  ISSN = {0097-8507},
  abstract = {In discussing rule opacity as a factor influencing phonological change, Kiparsky 1971 mentions three common fates of opaque rules within the phonological system: loss; re-ordering with respect to other rules to yield greater transparency; and morphologization. In this paper I discuss another sort of systematic reaction to the presence of an opaque rule, a reaction that has so far been overlooked in the discussion of rule opacity: the elimination of opacity-inducing environments in inflectional paradigms through analogic affix replacements. I argue that effects of this sort will continue to be overlooked until we recognize, and deal explicitly with, non-phonological aspects of inflectional change.},
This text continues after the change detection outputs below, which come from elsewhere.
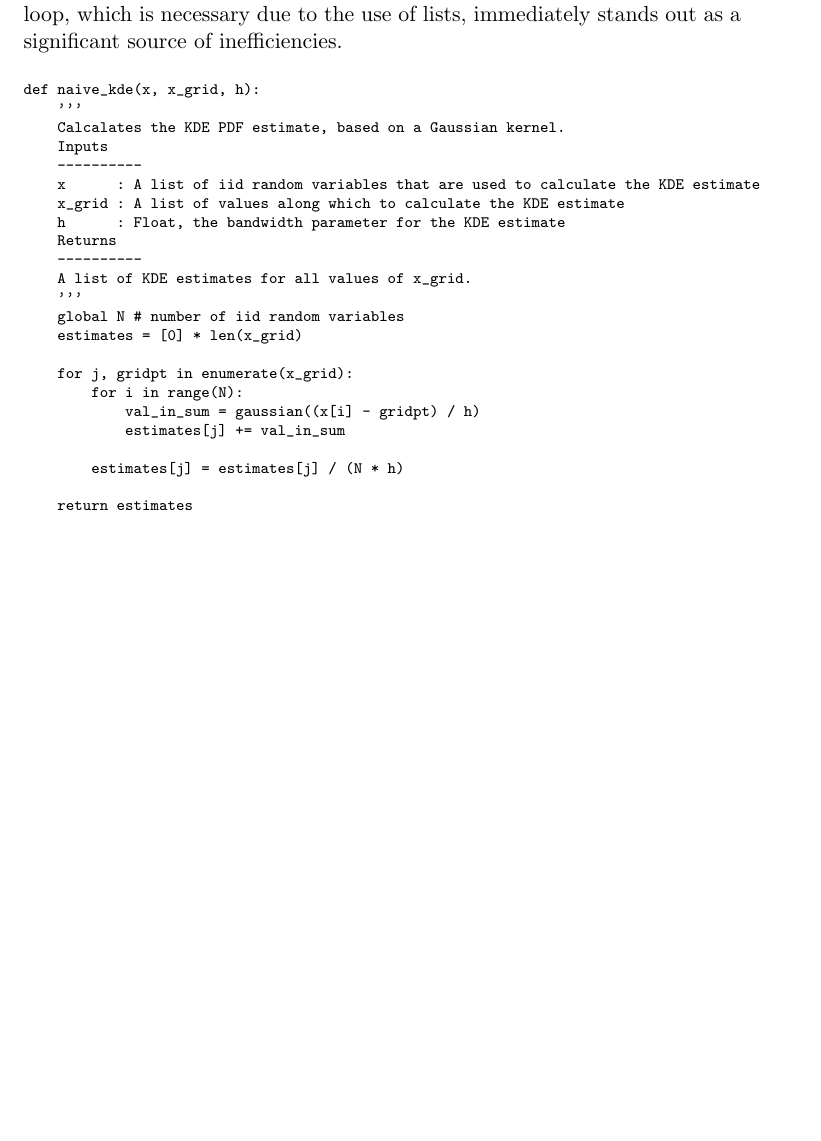
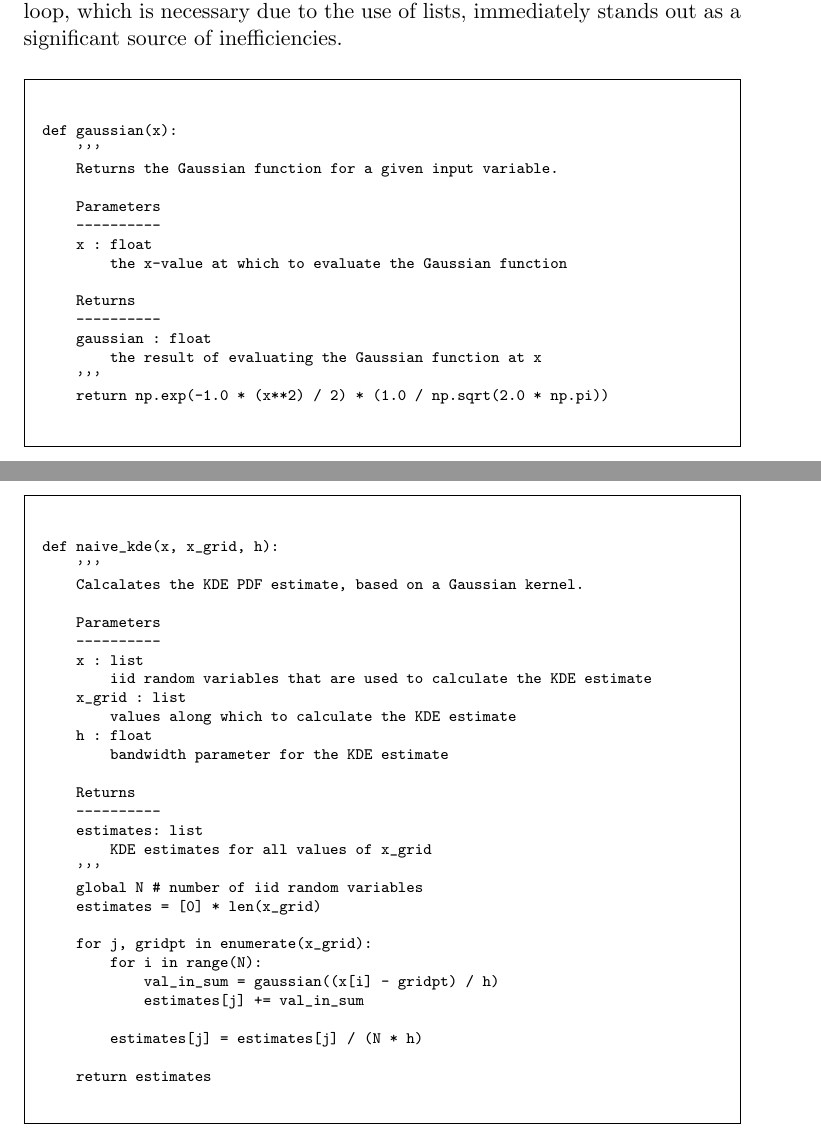
Before and after one commit to Mynti207/algo-paper, a LaTeX document (write-up/cs207-algo-paper.tex): part of page 2 of 3 before the commit and two parts of pages 2 and 3 of 5 after it, the two joined at a grey line, cut so that both start at the same text, the shorter picture padded with empty space. Compiled offline with pdfLaTeX; a LaTeX package or settings file that is missing is left out.

Commit message:
progress so far

```diff
--- a/write-up/cs207-algo-paper.tex
+++ b/write-up/cs207-algo-paper.tex
@@ -4,6 +4,7 @@
 \usepackage{setspace}
 \usepackage{booktabs}
 \usepackage{multirow}
+\usepackage{framed}
 
 \title{CS207 Algorithm Analysis: Kernel Density Estimation}
 \author{Gioia Domined\`o \and Nicolas Drizard \and Kendrick Lo \and Malcolm Mason Rodriguez}
@@ -49,20 +50,53 @@ For ease of comparability, we used a consistent set of parameters for all our ex
 
 \noindent We started by implementing a ``pure" Python version of KDE; in keeping with that objective, we only used lists. We can see from the code below that the KDE algorithm is a direct application of Equation \ref{eq:kde}. The double loop, which is necessary due to the use of lists, immediately stands out as a significant source of inefficiencies.
 
+\begin{framed}
+\begin{singlespacing}
+\begin{scriptsize}
+\begin{verbatim}
+def gaussian(x):
+    '''
+    Returns the Gaussian function for a given input variable.
+
+    Parameters
+    ----------
+    x : float
+        the x-value at which to evaluate the Gaussian function
+
+    Returns
+    ----------
+    gaussian : float
+        the result of evaluating the Gaussian function at x
+    '''
+    return np.exp(-1.0 * (x**2) / 2) * (1.0 / np.sqrt(2.0 * np.pi))
+\end{verbatim}
+\end{scriptsize}
+\end{singlespacing}
+\end{framed}
+
+\newpage
+
+\begin{framed}
 \begin{singlespacing}
 \begin{scriptsize}
 \begin{verbatim}
 def naive_kde(x, x_grid, h):
     '''
     Calcalates the KDE PDF estimate, based on a Gaussian kernel.
-    Inputs
+
+    Parameters
     ----------
-    x      : A list of iid random variables that are used to calculate the KDE estimate
-    x_grid : A list of values along which to calculate the KDE estimate
-    h      : Float, the bandwidth parameter for the KDE estimate
+    x : list
+        iid random variables that are used to calculate the KDE estimate
+    x_grid : list
+        values along which to calculate the KDE estimate
+    h : float
+        bandwidth parameter for the KDE estimate
+
     Returns
     ----------
-    A list of KDE estimates for all values of x_grid.
+    estimates: list
+        KDE estimates for all values of x_grid
     '''
     global N # number of iid random variables
     estimates = [0] * len(x_grid)
```
Also changed, not shown: write-up/cs207-algo-paper.pdf, write-up/cs207-algo-paper.tex (35 more changed lines), 4 other files.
  author = {Thomason, Sarah G.},
  copyright = {Copyright 1976 Linguistic Society of America},
  journal = {Language},
  jstor_articletype = {Full Length Article},
  jstor_date = {197606},
  jstor_formatteddate = {Jun., 1976},
  month = {jun},
  number = {2},
  pages = {370--381},
  publisher = {Linguistic Society of America},
  title = {What Else Happens to Opaque Rules?},
  url = {http://links.jstor.org/sici?sici=0097-8507%28197606%2952%3A2%3C370%3AWEHTOR%3E2.0.CO%3B2-A},
  volume = {52},
  year = {1976},